"Individual jurisdictions should add or subtract essential workforce categories based on their own requirements and discretion," the advisory states.
The Covid-19 health crisis has prompted at least 30 states and the District of Columbia to issue stay-at-home orders that force the closure of "non-essential services." Firearm retailers haven't been specifically mentioned in some states' lists of essential businesses, so they're assumed to be non-essential.
The new guidance is being hailed as a victory by leading national gun rights groups like the Second Amendment Foundation and the Firearms Policy Coalition, who had already filed a series of lawsuits in places like New Jersey and California challenging stay-at-home orders that didn't specifically designate firearm retailers as an "essential service."
"The president and his administration have done the right thing," SAF founder and Executive Vice President Alan Gottlieb said in a press release. "They are dealing with a national emergency while remembering that no malady, however severe, can nullify or even temporarily suspend the exercise of a constitutionally delineated fundamental right."
The new guidance led to New Jersey Gov. Phil Murphy, a Democrat, announcing on Monday an updated list of permitted businesses during the stay-at-home order to include firearms retailers by appointment only and during limited hours.
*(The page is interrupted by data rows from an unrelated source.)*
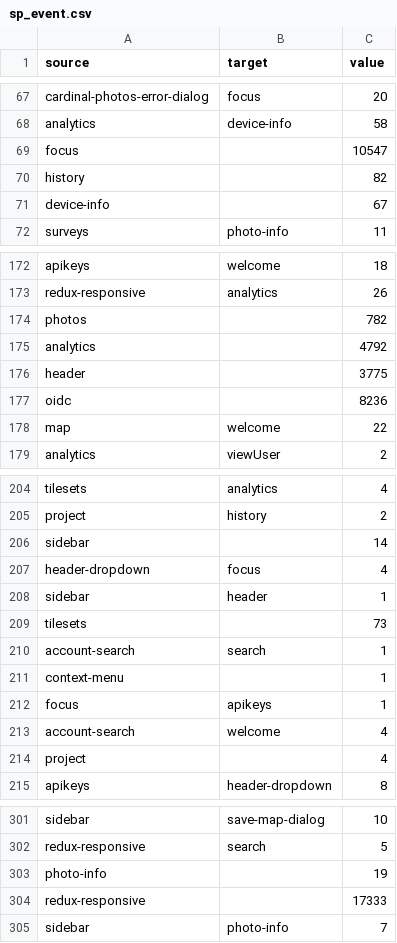
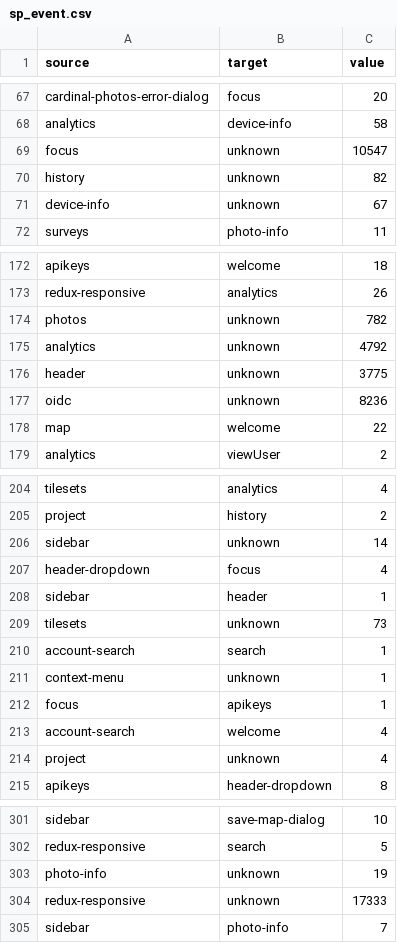
Before and after one commit to jmak123/looker_graph, a CSV file: sp_event.csv, drawn as a sheet; only a part is shown, gaps mark what is left out; the diff covers the shown part only.

```diff
--- a/sp_event.csv
+++ b/sp_event.csv
@@ -68,5 +68,5 @@ cardinal-photos-error-dialog,focus,20
 analytics,device-info,58
-focus,,10547
-history,,82
-device-info,,67
+focus,unknown,10547
+history,unknown,82
+device-info,unknown,67
 surveys,photo-info,11
@@ -173,6 +173,6 @@ apikeys,welcome,18
 redux-responsive,analytics,26
-photos,,782
-analytics,,4792
-header,,3775
-oidc,,8236
+photos,unknown,782
+analytics,unknown,4792
+header,unknown,3775
+oidc,unknown,8236
 map,welcome,22
@@ -205,11 +205,11 @@ tilesets,analytics,4
 project,history,2
-sidebar,,14
+sidebar,unknown,14
 header-dropdown,focus,4
 sidebar,header,1
-tilesets,,73
+tilesets,unknown,73
 account-search,search,1
-context-menu,,1
+context-menu,unknown,1
 focus,apikeys,1
 account-search,welcome,4
-project,,4
+project,unknown,4
 apikeys,header-dropdown,8
@@ -302,4 +302,4 @@ sidebar,save-map-dialog,10
 redux-responsive,search,5
-photo-info,,19
-redux-responsive,,17333
+photo-info,unknown,19
+redux-responsive,unknown,17333
 sidebar,photo-info,7
```
Also changed, not shown: 16 edited cells elsewhere in this file, 2 other files.
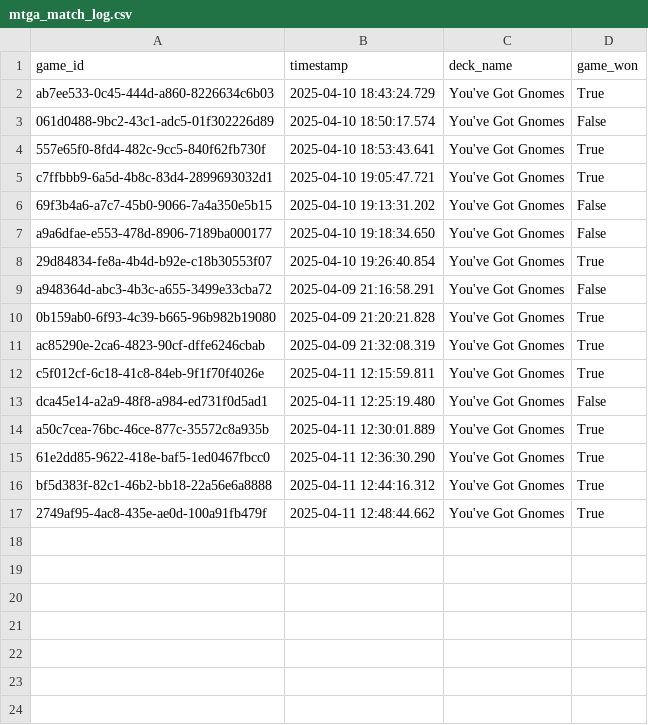
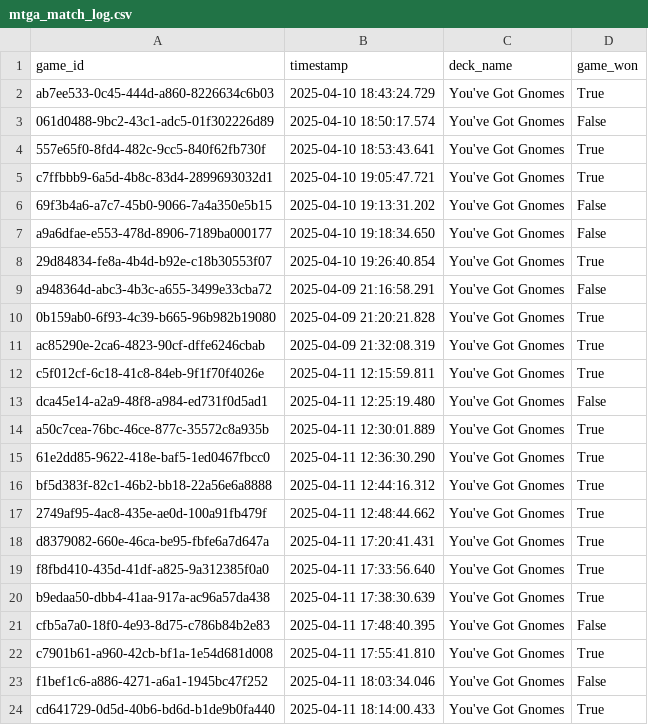
Before and after one commit to wetherc/mtga_match_tracker, a CSV file: mtga_match_log.csv, drawn as a sheet; the diff names each change by its address in the sheet, - before the commit and + after, or states it on an @@ line.

Commit message:
Add files via upload

```diff
--- a/mtga_match_log.csv
+++ b/mtga_match_log.csv
+row 18: d8379082-660e-46ca-be95-fbfe6a7d647a | 2025-04-11 17:20:41.431 | You've Got Gnomes | True
+row 19: f8fbd410-435d-41df-a825-9a312385f0a0 | 2025-04-11 17:33:56.640 | You've Got Gnomes | True
+row 20: b9edaa50-dbb4-41aa-917a-ac96a57da438 | 2025-04-11 17:38:30.639 | You've Got Gnomes | True
+row 21: cfb5a7a0-18f0-4e93-8d75-c786b84b2e83 | 2025-04-11 17:48:40.395 | You've Got Gnomes | False
+row 22: c7901b61-a960-42cb-bf1a-1e54d681d008 | 2025-04-11 17:55:41.810 | You've Got Gnomes | True
+row 23: f1bef1c6-a886-4271-a6a1-1945bc47f252 | 2025-04-11 18:03:34.046 | You've Got Gnomes | False
+row 24: cd641729-0d5d-40b6-bd6d-b1de9b0fa440 | 2025-04-11 18:14:00.433 | You've Got Gnomes | True
```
Los Angeles County Sheriff Alex Villanueva issued a similar order Monday, the second time he has deemed gun stores as an essential business after ordering them closed last week.
Gottlieb told CNN that SAF is still looking at Vermont, New Mexico and New York as possible "targets" for lawsuits if they don't update their essential business list.
"We don't have a problem with governor's stay-at-home orders in any of these states and we are for measures like social distancing...but we are not happy and what we won't put up with, is the closing of gun manufacturers and gun retailers," Gottlieb told CNN.
The National Rifle Association is now keeping track of all the emergency orders and their possible effect on gun rights. In a Twitter post last week, the NRA said "gun-grabbing politicians are exploiting this pandemic to strip you of your rights."
Gun sales surging as virus case count grows
As of the first week of April, there were more than 200,000 cases of coronavirus in the United States across all 50 states, the District of Columbia, Guam, Puerto Rico and the US Virgin Islands. Deaths from Covid-19 have topped 4,400 in the country, as the US struggles to contain the virus's reach.
As the pandemic is unfolding, gun sellers across the country are reporting a surge in firearm and bullet purchases.
These purchases have been tracked to an increase in the search term "coronavirus" according to the ammunition website Ammo.com which said it has recorded an unprecedented surge in bullet sales since February 23 when the term gained traction online.
Administrators for the site, which ships ammunition to all but four states across the nation, released sales figures on Friday showing a 350% increase in website visits between Feb. 23 to March 26 compared to the previous 32 day time period.
Meanwhile, revenue has increased 777%, according to the site, which said coronavirus fears are fueling the sales surge.
"We know certain things impact ammo sales, mostly political events or economic instability when people feel their rights may end up infringed, but this is our first experience with a virus leading to such a boost in sales," said Alex Horsman, spokesman for Ammo.com in an email to CNN. "It makes sense. A lot of our customers like to be prepared. And for many of them, it's not just facemasks and TheraFlu. It's knowing that no matter what happens, they can keep themselves and their families safe," Horsman added.